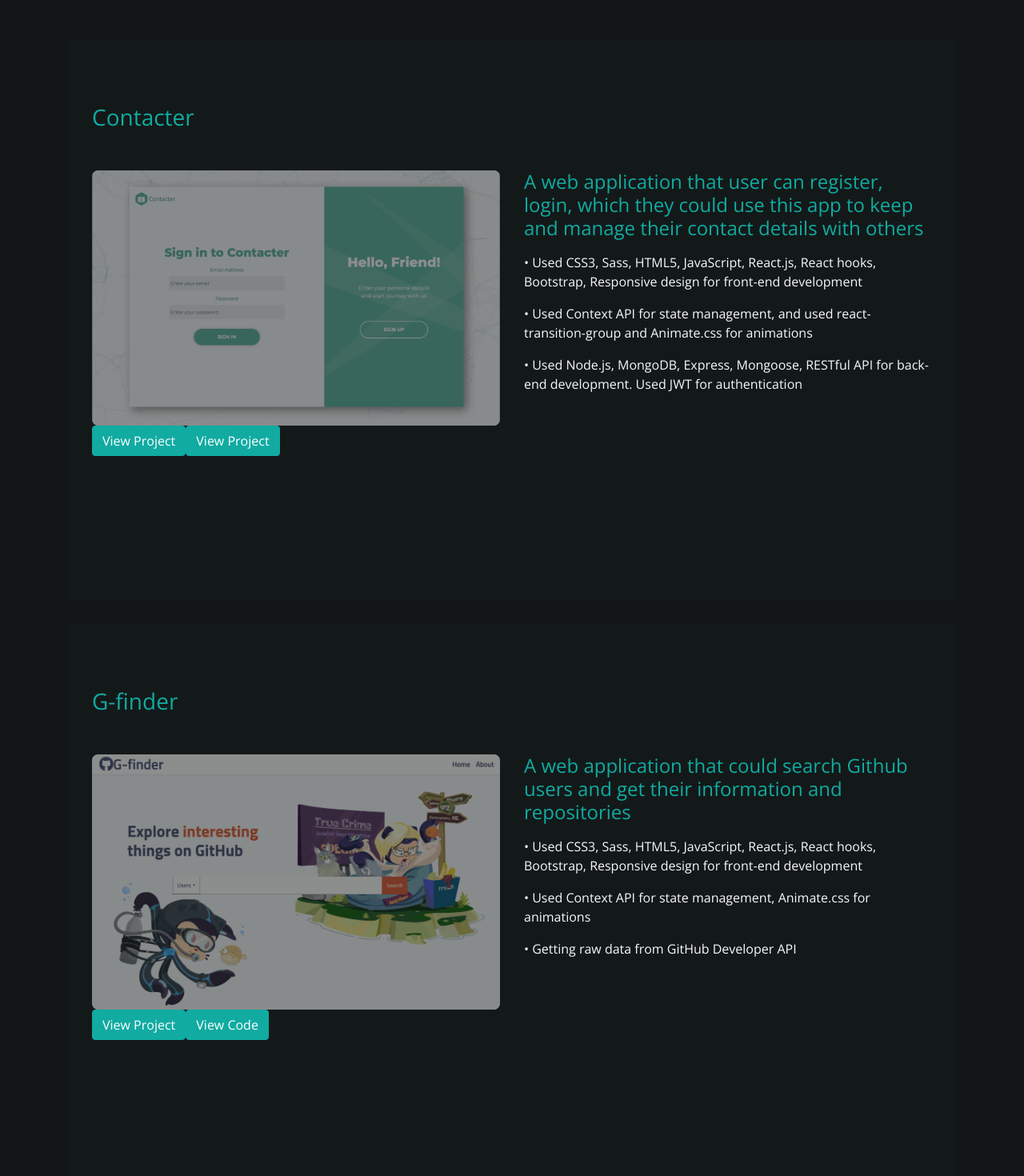
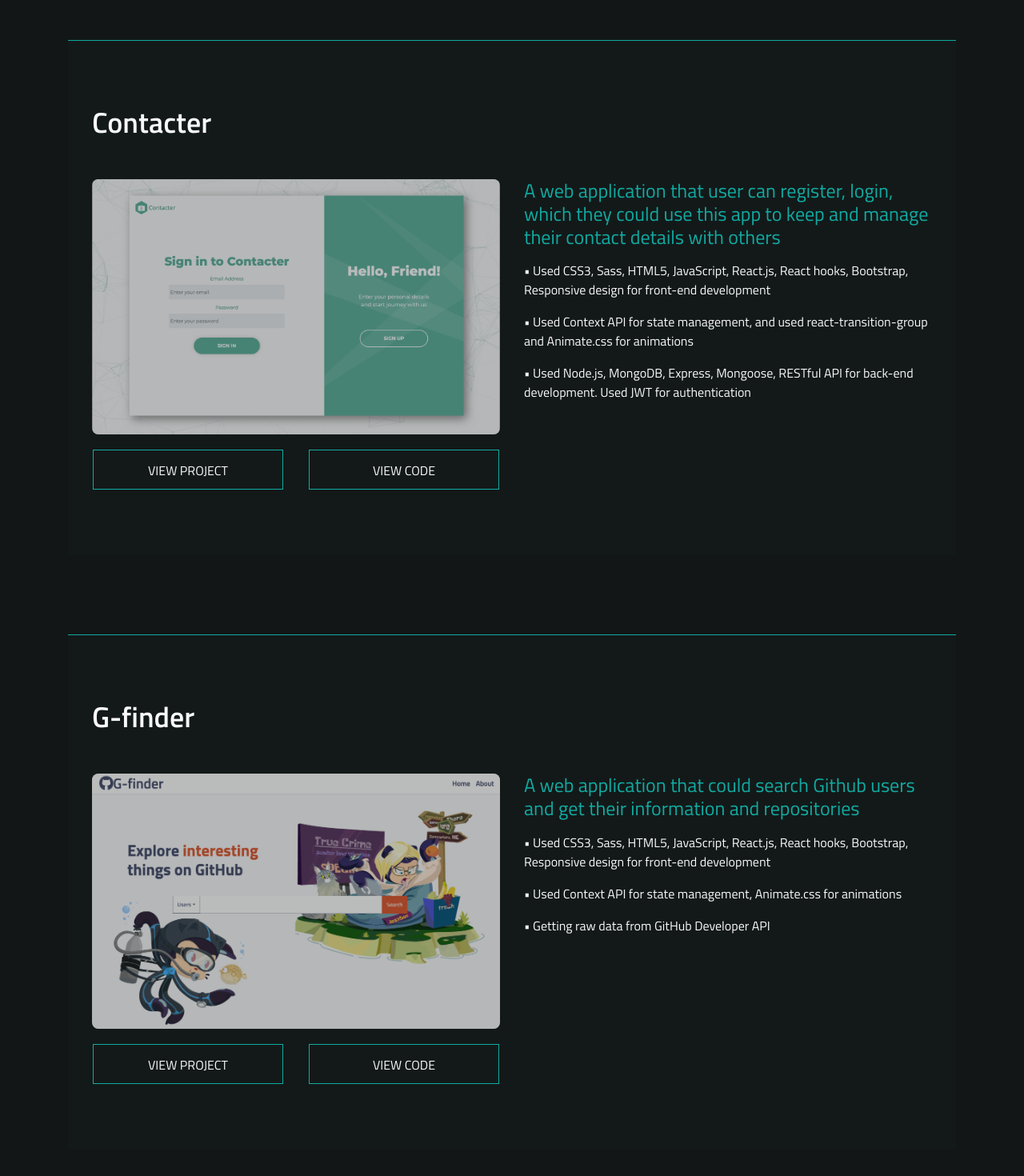
Before and after one commit to Nndouu/portfolio-nndou, a React (Create React App) app: page /skills in a window 1280 px wide. Shown: the part 960-2430 px from the top of the page at 80% size. Built offline with nearby package versions, Linux system fonts and the light colour scheme.

Commit message:
Add view project and view code  btns

```diff
--- a/src/components/pages/Contact.js
+++ b/src/components/pages/Contact.js
@@ -3,7 +3,11 @@ import React from "react";
 const Contact = () => {
   return (
     <section className='contact'>
-      <h2>Contact</h2>
+      <div className='section-head'>
+        <h6 className='text-center'>Get in touch with me</h6>
+        <h2 className='text-center'>Contact Me</h2>
+        <div className='underline'></div>
+      </div>
     </section>
   );
 };
--- a/src/components/pages/Projects.js
+++ b/src/components/pages/Projects.js
@@ -6,9 +6,11 @@ import Portfolio from "../projects/Portfolio";
 const Projects = () => {
   return (
     <section className='projects'>
-      <h6 className='text-center'>View My Projects</h6>
-      <h2 className='text-center'>Projects</h2>
-      <div className='underline'></div>
+      <div className='section-head'>
+        <h6 className='text-center'>View My Projects</h6>
+        <h2 className='text-center'>Projects</h2>
+        <div className='underline'></div>
+      </div>
       {/* Project Contecter */}
       <Contacter />
       {/* Project G-finder */}
--- a/src/components/pages/Skills.js
+++ b/src/components/pages/Skills.js
@@ -3,7 +3,11 @@ import React from "react";
 const Skills = () => {
   return (
     <section className='skills'>
-      <h2 className='text-center'>Skills</h2>
+      <div className='section-head'>
+        <h6 className='text-center'>View My Skills</h6>
+        <h2 className='text-center'>Skills</h2>
+        <div className='underline'></div>
+      </div>
       <div className='row'>
         <div className='col-md-10 mx-auto'>
           {/* Tech Skills*/}
@@ -36,14 +40,6 @@ const Skills = () => {
             • Testing: TAM, SUS, Time on Task, A/B testing, Cognitive
             walkthrough, Heuristic evaluation
           </p>
-          {/* UX Skills */}
-          <h3>UX Skills</h3>
-          <p>• Design Process: Conceptual Design, Interaction Design</p>
-          <p>• Prototyping software: Mockplus, Balsamiq Mockups</p>
-          <p>
-            • Testing: TAM, SUS, Time on Task, A/B testing, Cognitive
-            walkthrough, Heuristic evaluation
-          </p>
           {/*Teamwork Skills */}
           <h3>Teamwork Skills</h3>
           <p>• Tool: Git, Github, Bitbucket, Trello</p>
--- a/src/components/projects/Contacter.js
+++ b/src/components/projects/Contacter.js
@@ -8,6 +8,7 @@ const Contacter = () => {
       <h3>Contacter</h3>
       <div className='row'>
         <div className='col-md-6'>
+          {/* Project Img */}
           <Tilt
             glareEnable={true}
             glareMaxOpacity={0.8}
@@ -18,11 +19,35 @@ const Contacter = () => {
             tiltAxis='y'
           >
             <div className='img-overlay'></div>
-            <img src={contacterImg}></img>
+            <img src={contacterImg} alt='contacterImg'></img>
           </Tilt>
-          <button className='btn btn-primary'>View Project</button>
-          <button className='btn btn-primary'>View Project</button>
+          {/* Buttoms */}
+          <div className='row mt-2 mb-5'>
+            <div className='col-md-6'>
+              <a
+                href='https://contact-book-nndou.herokuapp.com/'
+                class='btn btn-project'
+              >
+                <svg>
+                  <rect x='0' y='0' fill='none' width='100%' height='100%' />
+                </svg>
+                View Project
+              </a>
+            </div>
+            <div className='col-md-6'>
+              <a
+                href='https://github.com/Nndouu/contact-book'
+                class='btn btn-project'
+              >
+                <svg>
+                  <rect x='0' y='0' fill='none' width='100%' height='100%' />
+                </svg>
+                View Code
+              </a>
+            </div>
+          </div>
         </div>
+        {/* Project Info */}
         <div className='col-md-6'>
           <h4 className='text-primary mb-3'>
             A web application that user can register, login, which they could
--- a/src/components/projects/Gfinder.js
+++ b/src/components/projects/Gfinder.js
@@ -21,8 +21,30 @@ const Gfinder = () => {
             <div className='img-overlay'></div>
             <img src={GfinderImg} alt='GfinderImg'></img>
           </Tilt>
-          <button className='btn btn-primary'>View Project</button>
-          <button className='btn btn-primary'>View Code</button>
+          <div className='row mt-2 mb-5'>
+            <div className='col-md-6'>
+              <a
+                href='https://contact-book-nndou.herokuapp.com/'
+                class='btn btn-project'
+              >
+                <svg>
+                  <rect x='0' y='0' fill='none' width='100%' height='100%' />
+                </svg>
+                View Project
+              </a>
+            </div>
+            <div className='col-md-6'>
+              <a
+                href='https://github.com/Nndouu/contact-book'
+                class='btn btn-project'
+              >
+                <svg>
+                  <rect x='0' y='0' fill='none' width='100%' height='100%' />
+                </svg>
+                View Code
+              </a>
+            </div>
+          </div>
         </div>
         <div className='col-md-6'>
           <h4 className='text-primary mb-3'>
--- a/src/components/projects/Portfolio.js
+++ b/src/components/projects/Portfolio.js
@@ -17,7 +17,7 @@ const Portfolio = () => {
             transitionSpeed={2000}
             tiltAxis='y'
           >
-            <img src={contacterImg}></img>
+            <img src={contacterImg} alt='contacterImg'></img>
           </Tilt>
           <button className='btn btn-primary'>View Project</button>
         </div>
--- a/src/styles/css/style.css
+++ b/src/styles/css/style.css
@@ -1,6 +1,6 @@
 body {
   background-color: rgba(16, 20, 20, 0.99);
-  font-family: "Open Sans", sans-serif; }
+  font-family: "Titillium Web", sans-serif; }
 
 nav {
   font-weight: 700; }
@@ -171,12 +171,12 @@ nav {
     transform: translateY(-1000px) rotate(720deg);
     opacity: 0;
     border-radius: 50%; } }
-.projects h2 {
+.section-head h2 {
   color: #f8f9fa;
   padding: 60px 0;
   font-size: 45px;
   font-weight: 700; }
-.projects .underline {
+.section-head .underline {
   width: 80px;
   height: 0;
   border: #11aba2;
@@ -185,21 +185,24 @@ nav {
   margin: auto;
   position: relative;
   top: -50px; }
-.projects h6 {
+.section-head h6 {
   position: relative;
   top: 70px;
   color: #11aba2;
   font-size: 14px;
   font-weight: 700; }
+
 .projects h3 {
-  color: #11aba2;
-  margin: 50px 0; }
+  color: #f8f9fa;
+  margin: 50px 0;
+  font-size: 36px;
+  font-weight: 600; }
 .projects .img-overlay {
   position: absolute;
   width: 100%;
   height: 100%;
   border-radius: 8px;
-  background-color: rgba(27, 31, 31, 0.5);
+  background-color: rgba(27, 31, 31, 0.3);
   z-index: 1;
   transition: all 0.5s; }
   .projects .img-overlay:hover {
@@ -208,16 +211,56 @@ nav {
   width: 100%;
   border-radius: 8px;
   z-index: 0; }
+.projects .btn-project {
+  color: #f8f9fa;
+  cursor: pointer;
+  font-size: 16px;
+  font-weight: 100;
+  transition: all 0.35s linear;
+  line-height: 40px;
+  border-radius: 0px;
+  margin: 10px 0 0;
+  position: relative;
+  text-decoration: none;
+  text-transform: uppercase;
+  width: 100%;
+  display: block; }
+  .projects .btn-project svg {
+    height: 50px;
+    left: 0;
+    position: absolute;
+    top: 0;
+    width: 100%; }
+  .projects .btn-project rect {
+    fill: none;
+    stroke: #11aba2;
+    stroke-width: 2;
+    stroke-dasharray: 422, 0;
+    transition: all 0.35s linear; }
+  .projects .btn-project:hover {
+    text-decoration: none;
+    background: rgba(17, 171, 162, 0);
+    font-weight: 600;
+    letter-spacing: 1px; }
+    .projects .btn-project:hover rect {
+      stroke-width: 5;
+      stroke-dasharray: 15, 310;
+      stroke-dashoffset: 48;
+      transition: all 1.35s cubic-bezier(0.19, 1, 0.22, 1); }
 .projects .contacter {
-  height: 700px;
   background-color: rgba(112, 202, 187, 0.02);
   padding: 30px;
-  margin-bottom: 30px; }
+  margin-bottom: 100px;
+  border: #11aba2;
+  border-top-style: solid;
+  border-top-width: 1px; }
 .projects .g-finder {
-  height: 700px;
   background-color: rgba(112, 202, 187, 0.02);
   padding: 30px;
-  margin-bottom: 30px; }
+  margin-bottom: 100px;
+  border: #11aba2;
+  border-top-style: solid;
+  border-top-width: 1px; }
 
 .skills {
   color: #fff; }
--- a/src/styles/scss/style.scss
+++ b/src/styles/scss/style.scss
@@ -5,8 +5,8 @@ $primary-green: #11aba2;
 body {
   //   background: url("../../images/bridge-2122681.jpg");
   background-color: rgba(16, 20, 20, 0.99);
-  font-family: "Open Sans", sans-serif;
-  //   font-family: "Titillium Web", sans-serif;
+  // font-family: "Open Sans", sans-serif;
+  font-family: "Titillium Web", sans-serif;
 }
 nav {
   font-weight: 700;
@@ -233,9 +233,8 @@ nav {
     }
   }
 }
-
-//######## Projects Section ########
-.projects {
+//######## Section Head ########
+.section-head {
   h2 {
     color: $light;
     padding: 60px 0;
@@ -259,16 +258,21 @@ nav {
     font-size: 14px;
     font-weight: 700;
   }
+}
+//######## Projects Section ########
+.projects {
   h3 {
-    color: #11aba2;
+    color: $light;
     margin: 50px 0;
+    font-size: 36px;
+    font-weight: 600;
   }
   .img-overlay {
     position: absolute;
     width: 100%;
     height: 100%;
     border-radius: 8px;
-    background-color: rgba(27, 31, 31, 0.5);
+    background-color: rgba(27, 31, 31, 0.3);
     z-index: 1;
     transition: all 0.5s;
     &:hover {
@@ -280,17 +284,66 @@ nav {
     border-radius: 8px;
     z-index: 0;
   }
+  // Btn of view projects and view code
+  .btn-project {
+    color: $light;
+    cursor: pointer;
+    font-size: 16px;
+    font-weight: 100;
+    transition: all 0.35s linear;
+    line-height: 40px;
+    border-radius: 0px;
+    margin: 10px 0 0;
+    // max-width: 160px;
+    position: relative;
+    text-decoration: none;
+    text-transform: uppercase;
+    width: 100%;
+    display: block;
+    svg {
+      height: 50px;
+      left: 0;
+      position: absolute;
+      top: 0;
+      width: 100%;
+    }
+    rect {
+      fill: none;
+      stroke: $primary-green;
+      stroke-width: 2;
+      stroke-dasharray: 422, 0;
+      transition: all 0.35s linear;
+    }
+    &:hover {
+      text-decoration: none;
+      background: rgba($primary-green, 0);
+      font-weight: 600;
+      letter-spacing: 1px;
+
+      rect {
+        stroke-width: 5;
+        stroke-dasharray: 15, 310;
+        stroke-dashoffset: 48;
+        transition: all 1.35s cubic-bezier(0.19, 1, 0.22, 1);
+      }
+    }
+  }
+  // Contacter
   .contacter {
-    height: 700px;
     background-color: rgba(112, 202, 187, 0.02);
     padding: 30px;
-    margin-bottom: 30px;
+    margin-bottom: 100px;
+    border: $primary-green;
+    border-top-style: solid;
+    border-top-width: 1px;
   }
   .g-finder {
-    height: 700px;
     background-color: rgba(112, 202, 187, 0.02);
     padding: 30px;
-    margin-bottom: 30px;
+    margin-bottom: 100px;
+    border: $primary-green;
+    border-top-style: solid;
+    border-top-width: 1px;
   }
 }
 
```
Also changed, not shown: 1 other file (tests, documents, lock files or other folders).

○ ○ ○ ○ ○

(REQUIREMENT) Lines containing the word "styles" must be found in the data above and copied.

(SOLUTION)
--- a/src/styles/css/style.css
+++ b/src/styles/css/style.css
--- a/src/styles/scss/style.scss
+++ b/src/styles/scss/style.scss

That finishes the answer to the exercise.